As we move into winter in England, memories are fading of the events of the summer- the holidays abroad, the riots at home. A quick scan of newspaper headlines from the time show a very heated debate over what to do to deal with the rioters and how to prevent riots happening again. The Daily Express for example exhorted the authorities to ‘sweep the scum off the streets’.
Does the language we use tell us anything about our attitude to civil disturbances? Some commentators such as Peter Ackroyd note that London has been an arena for riots and disturbance since the Middle Ages. But the main reaction was one of shock- how could this happen in stable, law-abiding Britain?
Perhaps the language we use gives us a clue about our attitudes to these events. Trawling through newspaper comment at the time, some words seem to reoccur- ‘hooligan, ‘thug’ and ‘vandal’ among them. Where do these words come from? And do they have anything in common?
Well, there is a connection, and this may help hold a mirror up to our own fears. Take the word ‘hooligan’. This emerged in the 1890s, possibly from a music hall song about a rowdy Irish family, or possibly from an Irish thief, Patrick Hoolihan.

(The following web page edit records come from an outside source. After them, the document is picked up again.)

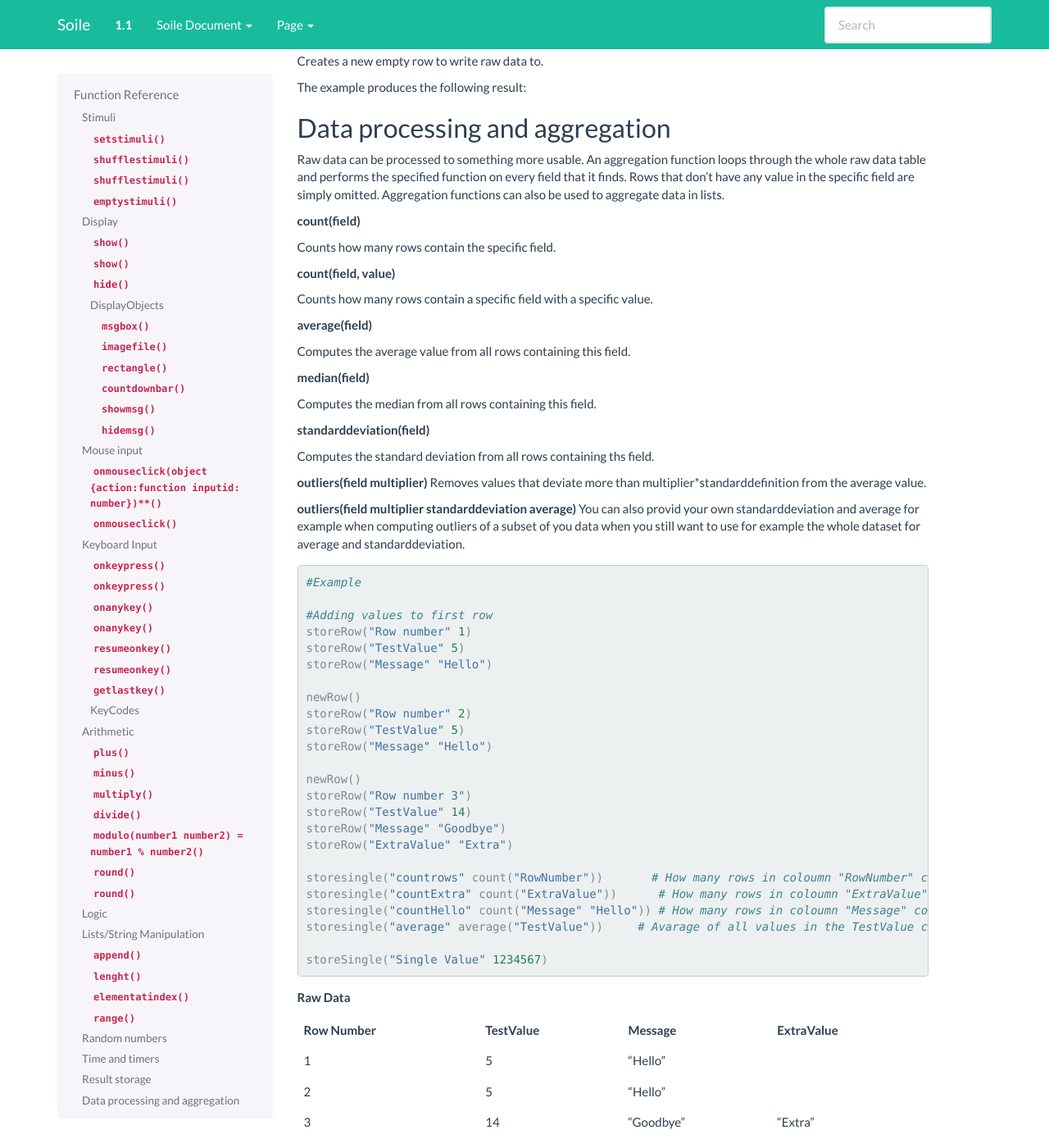
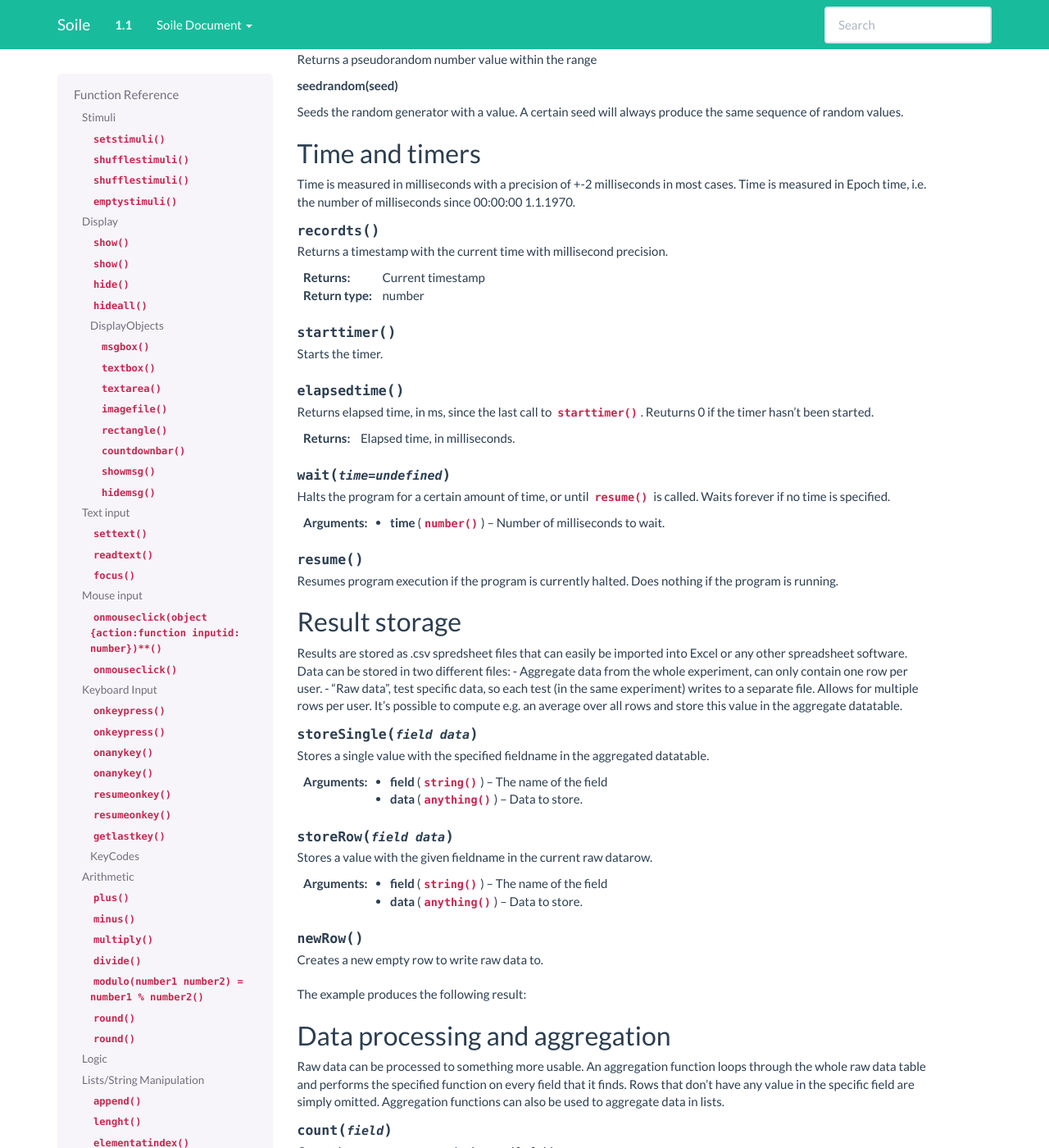
Before and after one commit to Abo-Soile/SOILE-Backend, a Sphinx documentation site: the page built from docs/functions.rst, in a window 1280 px wide and 1400 px high, scrolled down 7601 px. Shown: the whole window at 82% size. Built offline with Sphinx 7.4.7, drawn with Linux system fonts in a browser that asks for light colours; some of the changed text lies outside the part shown.

Commit message:
Documentation update

```diff
--- a/docs/conf.py
+++ b/docs/conf.py
@@ -127,7 +127,7 @@ html_theme_options = {
     'navbar_sidebarrel': False,
 
     # Render the current pages TOC in the navbar. (Default: true)
-    'navbar_pagenav': True,
+    'navbar_pagenav': False,
 
     # Tab name for the current pages TOC. (Default: "Page")
     'navbar_pagenav_name': "Page",
--- a/docs/functions.rst
+++ b/docs/functions.rst
@@ -51,11 +51,15 @@ Display positions are defined as the number of pixels from the top-left corner o
 
     :param displayobject item: The object that should be shown.
 
-.. js:function:: hide(item)
+.. js:function:: hide(item*)
 
-    Hides the specified object.
+    Hides the specified objects.
 
-    :param displayobject item: The object that should be hidden.
+    :param displayobject item*: The object(s) that should be hidden.
+
+.. js:function:: hideall()
+
+    Hides every visible element on the screen, including text shown with showmsg().
 
 
 DisplayObjects
@@ -71,6 +75,19 @@ All displayobjects share the same functionality regarding showing and hiding the
     :param int fontsize: Fontsize, defaults to 20.
     :returns: Displayobject
 
+.. js:function:: textbox(width)
+
+    Displays a one line textbox with the specified width.
+
+    :param int width: Width of the textbox
+
+.. js:function:: textarea(width, height)
+
+    Displays a  multilined text area, for reading longer responses as well as enabling the user to press enter.
+
+    :param int width: Width of the textarea
+    :param int width: Height of the textarea
+
 .. js:function:: imagefile(imageurl)
 
     Object containing a image specified by the url, so images can either be uploaded to the testeditor or fetched from the internet. Note that images on the net can disappear or change at any time.  The image is displayed without any scaling so make sure that the image is the right size.
@@ -78,9 +95,6 @@ All displayobjects share the same functionality regarding showing and hiding the
     :param string imageurl: Absoulute or relative url to the image.
     :returns: Displayobject
 
-
-**rectangle(width height borderwidth=2)**
-Displays a rectangle with the given width height and borderwidth. Borderwidth is an optional argument and defaults to 2.
 
 .. js:function:: rectangle(width height borderwidth=2)
 
@@ -111,6 +125,32 @@ It's also possible to display simple text messages using showmsg(message) and hi
 .. js:function:: hidemsg()
 
     Hides the standard message.
+
+##########
+Text input
+##########
+
+.. js:function:: settext(object text)
+
+    Changes the text inside a textbox or textarea. The textbox/area can also be emptied by giving it an empty string (""). Settext can also be used to change the text in a msgbox, thus avoiding recreating the a box at every change.
+
+    :param int object: Which object to change
+    :param string text: What to chagne the text to
+
+.. js:function:: readtext(object)
+
+    Returns what is currently written in the specified ref :js:func:`textbox` or :js:func:`textarea`.
+
+    :param int width: Width of the textarea
+    :returns: Current text in the :js:func:`textbox` or :js:func:`textbox`
+    :rtype: text
+
+.. js:function:: focus(object)
+
+    Makes the selected textbox/area focused, meaning that the specified box will be highlighted and that the user can start typing without having to select it first.
+
+    :param id object: The textbox/area to focus on
+
 
 ###########
 Mouse input
@@ -347,17 +387,17 @@ Basic logic functions that return a boolean value(true or false)
 Lists/String Manipulation
 #########################
 
-.. function:: append(string1 string2)
+.. js:function::  append(string1 string2)
 
     Appends two strings, append("Hello " "World") = "Hello World"
 
-.. function:: lenght(object)
+.. js:function::  lenght(object)
 
     Returns the number of elements/letters in  list or string including whitespaces.
 
     :param object array/string:
 
-.. function:: elementatindex(object, index)
+.. js:function::  elementatindex(object, index)
 
     Returns the element at the specified index a list/string where the index starts from 0. Equivalent to  object[index]
 
@@ -370,7 +410,7 @@ Lists/String Manipulation
         elementatindex("Test" 3) #= t
 
 
-.. function:: range(word start end)
+.. js:function::  range(word start end)
 
     Round a number down when mode = "floor" and up when mode = "ceil"
 
@@ -401,19 +441,36 @@ Seeds the random generator with  a value. A certain seed will always produce the
 Time and timers
 ###############
 
+
 Time is measured in milliseconds with a precision of +-2 milliseconds in most cases. Time is measured in Epoch time, i.e. the number of milliseconds since 00:00:00 1.1.1970.
 
-**recordts()**
+.. js:function::  recordts()
 
-Returns a timestamp with the current time with millisecond precision.
+    Returns a timestamp with the current time with millisecond precision.
 
-**starttimer()**
+    :returns: Current timestamp
+    :rtype: number
 
-Starts the timer.
+.. js:function::  starttimer()
 
-**elapsedtime()**
+    Starts the timer.
 
-Returns elapsed time, in ms, since the last call to starttimer. Returns 0 if no timer has been started.
+.. js:function::  elapsedtime()
+
+    Returns elapsed time, in ms, since the last call to :js:func:`starttimer`. Reuturns 0 if the timer hasn't been started.
+
+    :returns: Elapsed time, in milliseconds.
+
+.. js:function::  wait(time=undefined)
+
+    Halts the program for a certain amount of time, or until :js:func:`resume` is called. Waits forever if no time is specified.
+
+    :param number time: Number of milliseconds to wait.
+
+.. js:function::  resume()
+
+    Resumes program execution if the program is currently halted. Does nothing if the program is running.
+
 
 ##############
 Result storage
@@ -423,17 +480,26 @@ Results are stored as .csv spredsheet files that can easily be imported into Exc
 -   Aggregate data from the whole experiment, can only contain one row per user.
 -   "Raw data", test specific data, so each test (in the same experiment) writes to a separate file. Allows for multiple rows per user. It's possible to compute e.g. an average over all rows and store this value in the aggregate datatable.
 
-**storeSingle(field data)**
+.. js:function:: storeSingle(field data)
 
-Stores a single value with the specified fieldname in the aggregated datatable.
+    Stores a single value with the specified fieldname in the aggregated datatable.
 
-**storeRow(string field data)**
+    :param string field: The name of the field
+    :param anything data:  Data to store.
 
-Stores a value with the given fieldname in the current raw datarow.
 
-**newRow()**
+.. js:function:: storeRow(field data)
 
-Creates a new empty row to write raw data to.
+    Stores a value with the given fieldname in the current raw datarow.
+
+    :param string field: The name of the field
+    :param anything data:  Data to store.
+
+
+.. js:function:: newRow()
+
+    Creates a new empty row to write raw data to.
+
 
 The example produces the following result:
 
@@ -443,31 +509,40 @@ Data processing and aggregation
 
 Raw data can be processed to something more usable. An aggregation function loops through the whole raw data table and performs the specified function on every field that it finds. Rows that don't have any value in the specific field are simply omitted. Aggregation functions can also be used to aggregate data in lists.
 
-**count(field)**
 
-Counts how many rows contain the specific field.
+.. js:function:: count(field)
 
-**count(field, value)**
+    Counts how many rows contain the specific field.
 
-Counts how many rows contain a specific field with a specific value.
 
-**average(field)**
+.. js:function:: count(field, value)
 
-Computes the average value from all rows containing this field.
+    Counts how many rows contain a specific field with a specific value.
 
-**median(field)**
 
-Computes the median from all rows containing this field.
+.. js:function:: average(field)
 
-**standarddeviation(field)**
+    Computes the average value from all rows containing this field.
 
-Computes the standard deviation from all rows containing ths field.
 
-**outliers(field multiplier)**
-Removes values that deviate more than multiplier*standarddefinition from the average value.
+.. js:function:: median(field)
 
-**outliers(field multiplier standarddeviation average)**
-You can also provid your own standarddeviation and average for example when computing outliers of a subset of you data when you still want to use for example the whole dataset for average and standarddeviation.
+    Computes the median from all rows containing this field.
+
+
+.. js:function:: standarddeviation(field)
+
+    Computes the standard deviation from all rows containing ths field.
+
+
+.. js:function:: outliers(field multiplier)
+
+    Removes values that deviate more than multiplier*standarddefinition from the average value.
+
+
+.. js:function:: outliers(field multiplier standarddeviation average)
+
+    You can also provid your own standarddeviation and average for example when computing outliers of   a subset of you data when you still want to use for example the whole dataset for average and standarddeviation.
 
 ::
 
```
Also changed, not shown: other parts of docs/functions.rst (+3 -3 lines).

Thug is from the Hindi word for ‘thief’. The Thuggees preyed on long distance travellers in India, gaining their trust, and then robbing and killing them. The Thuggees were suppressed by the British in the 1830s, partly through the development of a specialist police force, the Thuggee Department. From here the word passed into general usage.
And finally, the ‘vandals’. The roots of this word go back further, to the fourth and fifth centuries AD. The vandals were a Germanic tribe which settled in France and Spain. But their notoriety comes from the sacking of Rome in 455AD. The Vandals plundered Rome over 14 days, destroying or taking away key cultural artifacts.
What connects these words? It could be that the words express a fear of outsiders, who undermine ordered societies and may destroy them. In terms of the Thuggees and the Vandals, they were foreigners who undermined the rule of law and threatened the stability of empires. But surely this does not apply to the ‘hooligans’, however racist the roots of the word? But there is a view that Irish people were seen as a threat the British Empire. Ireland was of course part of the empire at the time, but there were violent campaigns for independence, with Scotland Yard itself being bombed in the 1880s (shortly before the word Hooligan came into use).
Perhaps we are unwilling to admit that our problems are home grown. We see crime and disorder as unpredictable, the result of people outside the system, threatening our stable way of life. The problem is that if we do take this view, it makes it difficult to deal with the causes of disturbance- after all, it’s outside our control- it’s simply ‘not British’
Patrick Mulrenan, Senior Lecturer in Housing, London Metropolitan University